Although his break into limelight about eleven years ago seemed so sudden and big, yet the popular saying that big things come in small packages has found expression in the story of Frank Edoho’s rise to stardom.
 
In a session with this graduate of Animal Science from the University of Calabar who rather turned out to become a world class compere of the Nigerian version of “Who wants to be a Millionaire”, Ramon Oladimeji and Oyelami Oyetunde caught up with Edoho’s recollections of the rugged road to fame and fortune.

While growing up in Sabon Garri, Kano state, Frank’s childhood dream had been to become a fireman. However, this puerile ambition was to be edged out as he grew to recognize societal expectations. To become “somebody” in the society, you either have to become a doctor, a lawyer or an engineer. This was the trendy mentality that even his father had beaten into his young psyche and on the spurs of his father’s words Frank had chosen to study Medicine and Surgery at the University of Calabar, but in a twist of fate that would later be described as interesting, he ended up as a graduate of Animal Science from the same university.

Perhaps he felt a sense of destitution out of not getting what he really wanted and his purpose in life at that point became befuddled. His love for entertainment and broadcasting came to the fore while he was in Unical.

In 1993, Frank started out as a rap artiste on campus and graced the stage severally as MC Frank to the thrill of his numerous fans. Today his musical talent still remain fresh and trendy and there is little doubt that he could have conveniently held sway in the music industry amongst the galaxy of contemporary Nigerian rap stars like MI, Modenine, Freestyle, Rugged man and so on but he had dumped music  a long time ago due to absence of monetary motivation.

In his words, Frank says: in those days music was not as lucrative as it is today; those were the days of Chris Okotie in music. After each stage performance all I got were handshakes, ‘you are very talented’ and a couple of girls flocking around me but no money.

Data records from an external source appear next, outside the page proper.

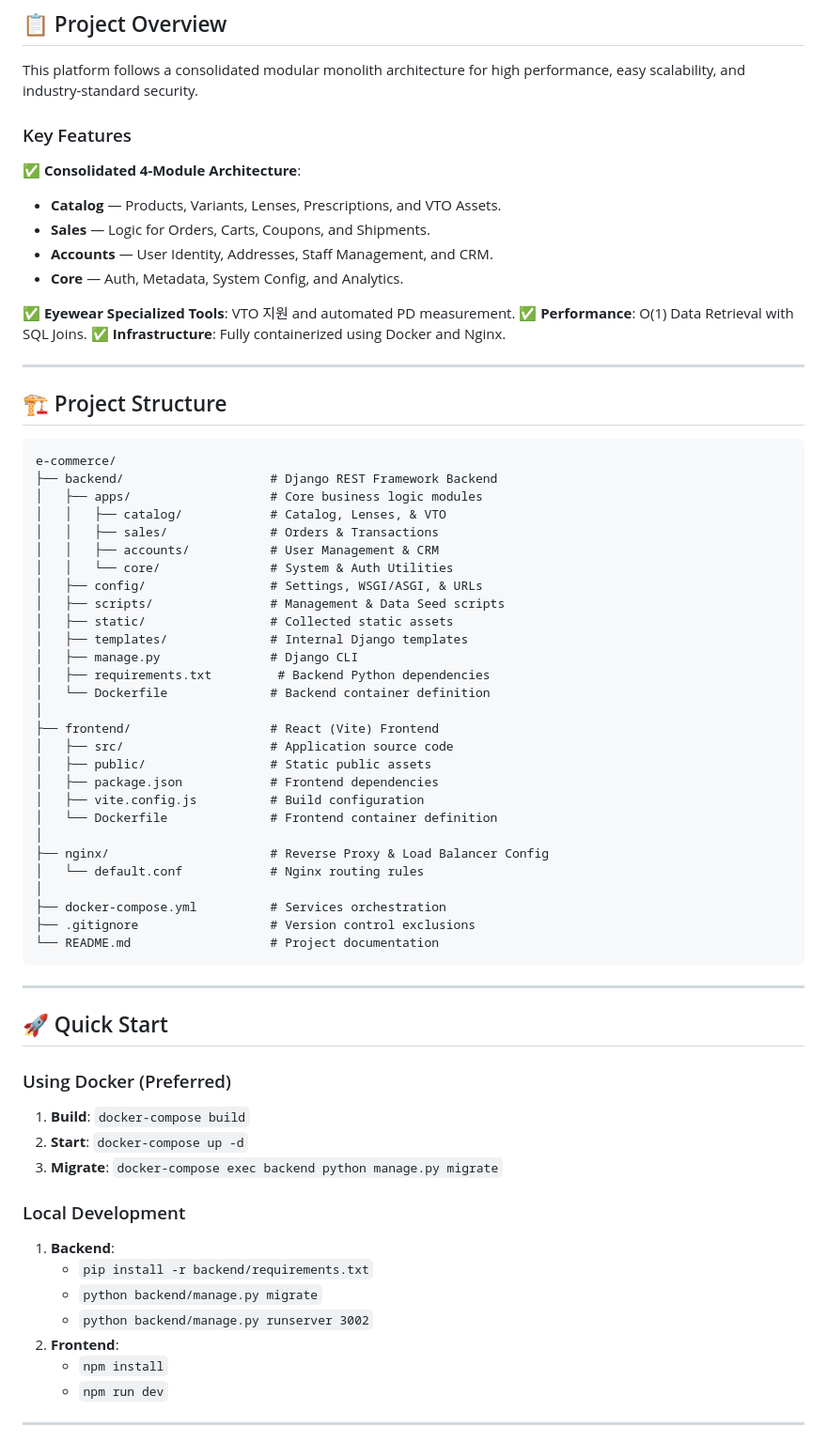
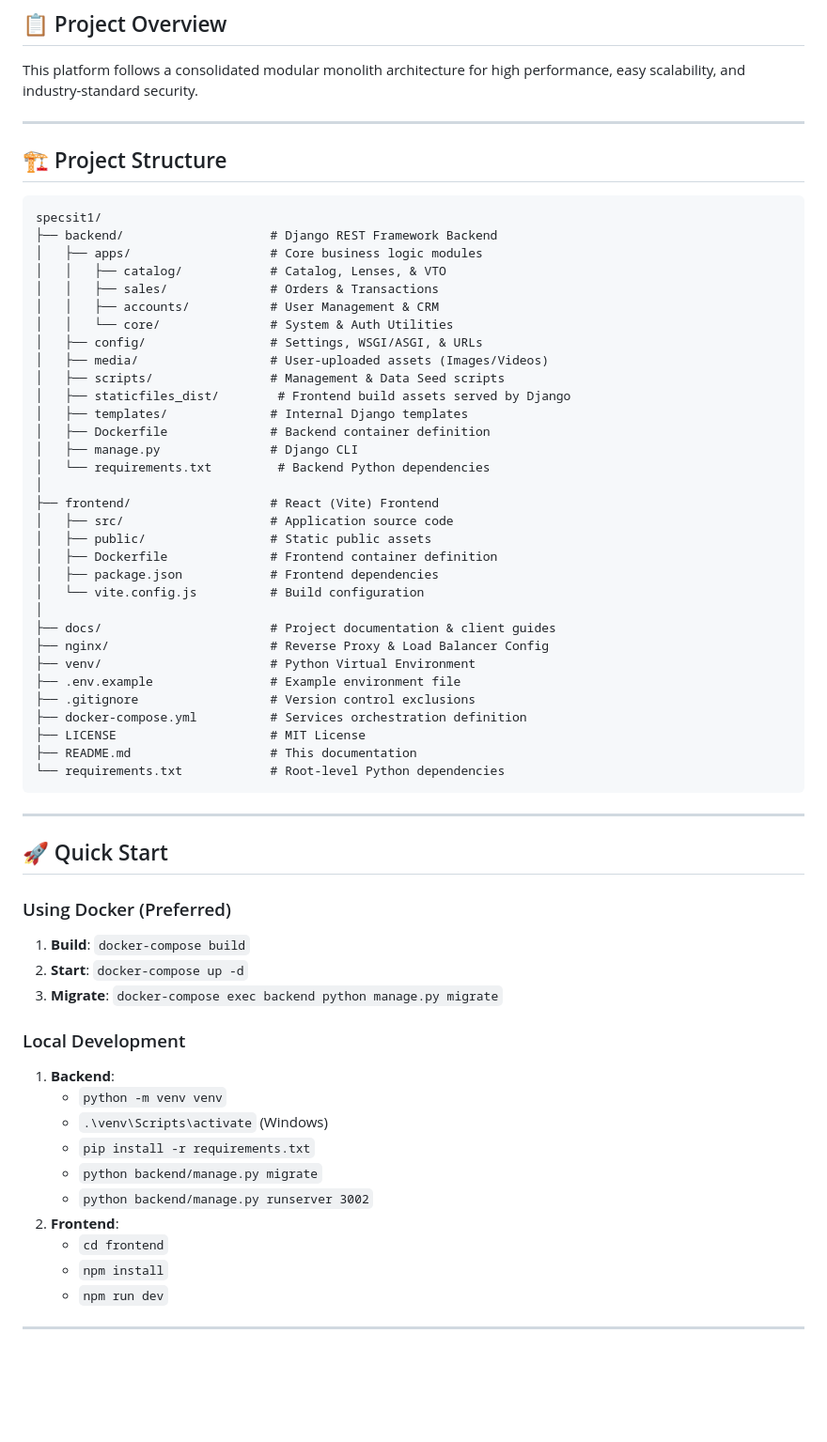
Before and after one commit to specsitcares/specsit, a Markdown page: README.md, the part around the change. Shown at 94% size. Rendered like a GitHub page; blank space fills up the shorter version.

Commit message:
docs: correct project directory tree in README to match local filesystem hierarchy

````diff
--- a/README.md
+++ b/README.md
@@ -8,23 +8,12 @@ A modern, high-performance e-commerce system built with **Django REST Framework*
 
 This platform follows a consolidated modular monolith architecture for high performance, easy scalability, and industry-standard security.
 
-### Key Features
-✅ **Consolidated 4-Module Architecture**:
-- **Catalog** — Products, Variants, Lenses, Prescriptions, and VTO Assets.
-- **Sales** — Logic for Orders, Carts, Coupons, and Shipments.
-- **Accounts** — User Identity, Addresses, Staff Management, and CRM.
-- **Core** — Auth, Metadata, System Config, and Analytics.
-
-✅ **Eyewear Specialized Tools**: VTO 지원 and automated PD measurement.
-✅ **Performance**: O(1) Data Retrieval with SQL Joins.
-✅ **Infrastructure**: Fully containerized using Docker and Nginx.
-
 ---
 
 ## 🏗️ Project Structure
 
 ```text
-e-commerce/
+specsit1/
 ├── backend/                    # Django REST Framework Backend
 │   ├── apps/                   # Core business logic modules
 │   │   ├── catalog/            # Catalog, Lenses, & VTO
@@ -32,26 +21,30 @@ e-commerce/
 │   │   ├── accounts/           # User Management & CRM
 │   │   └── core/               # System & Auth Utilities
 │   ├── config/                 # Settings, WSGI/ASGI, & URLs
+│   ├── media/                  # User-uploaded assets (Images/Videos)
 │   ├── scripts/                # Management & Data Seed scripts
-│   ├── static/                 # Collected static assets
+│   ├── staticfiles_dist/        # Frontend build assets served by Django
 │   ├── templates/              # Internal Django templates
+│   ├── Dockerfile              # Backend container definition
 │   ├── manage.py               # Django CLI
-│   ├── requirements.txt         # Backend Python dependencies
-│   └── Dockerfile              # Backend container definition
+│   └── requirements.txt         # Backend Python dependencies
 │
 ├── frontend/                   # React (Vite) Frontend
 │   ├── src/                    # Application source code
 │   ├── public/                 # Static public assets
+│   ├── Dockerfile              # Frontend container definition
 │   ├── package.json            # Frontend dependencies
-│   ├── vite.config.js          # Build configuration
-│   └── Dockerfile              # Frontend container definition
+│   └── vite.config.js          # Build configuration
 │
+├── docs/                       # Project documentation & client guides
 ├── nginx/                      # Reverse Proxy & Load Balancer Config
-│   └── default.conf            # Nginx routing rules
-│
-├── docker-compose.yml          # Services orchestration
+├── venv/                       # Python Virtual Environment
+├── .env.example                # Example environment file
 ├── .gitignore                  # Version control exclusions
-└── README.md                   # Project documentation
+├── docker-compose.yml          # Services orchestration definition
+├── LICENSE                     # MIT License
+├── README.md                   # This documentation
+└── requirements.txt            # Root-level Python dependencies
 ```
 
 ---
@@ -65,10 +58,13 @@ e-commerce/
 
 ### Local Development
 1. **Backend**:
-   - `pip install -r backend/requirements.txt`
+   - `python -m venv venv`
+   - `.\venv\Scripts\activate` (Windows)
+   - `pip install -r requirements.txt`
    - `python backend/manage.py migrate`
    - `python backend/manage.py runserver 3002`
 2. **Frontend**:
+   - `cd frontend`
    - `npm install`
    - `npm run dev`
 
````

The eloquent TV presenter went on to describe, in his usual fluid words, his vehement struggle with purposelessness and frustrations. My class was close to the department of Theatre Art and so my lecturer would lead me to the window and pointing he would tell me, “that is where you are supposed to be”, and to many of my classmates I belonged among the unserious students.

He started his broadcasting career as a radio presenter in Calabar where he got the opportunity to polish his voice and hone his skills. Although he was identified early as an outstanding and promising broadcaster with compliments flooding in from various quarters and an invitation from the then governor of Rivers state, yet Frank wallowed in financial drought. In 1999, his earning as a radio presenter was N5,000 and he had found himself many times being stranded in the studio because he was broke and had no transport fare to his house.

Recognizing that knowledge is a crucial asset on the journey to success, Frank ferociously sought knowledge.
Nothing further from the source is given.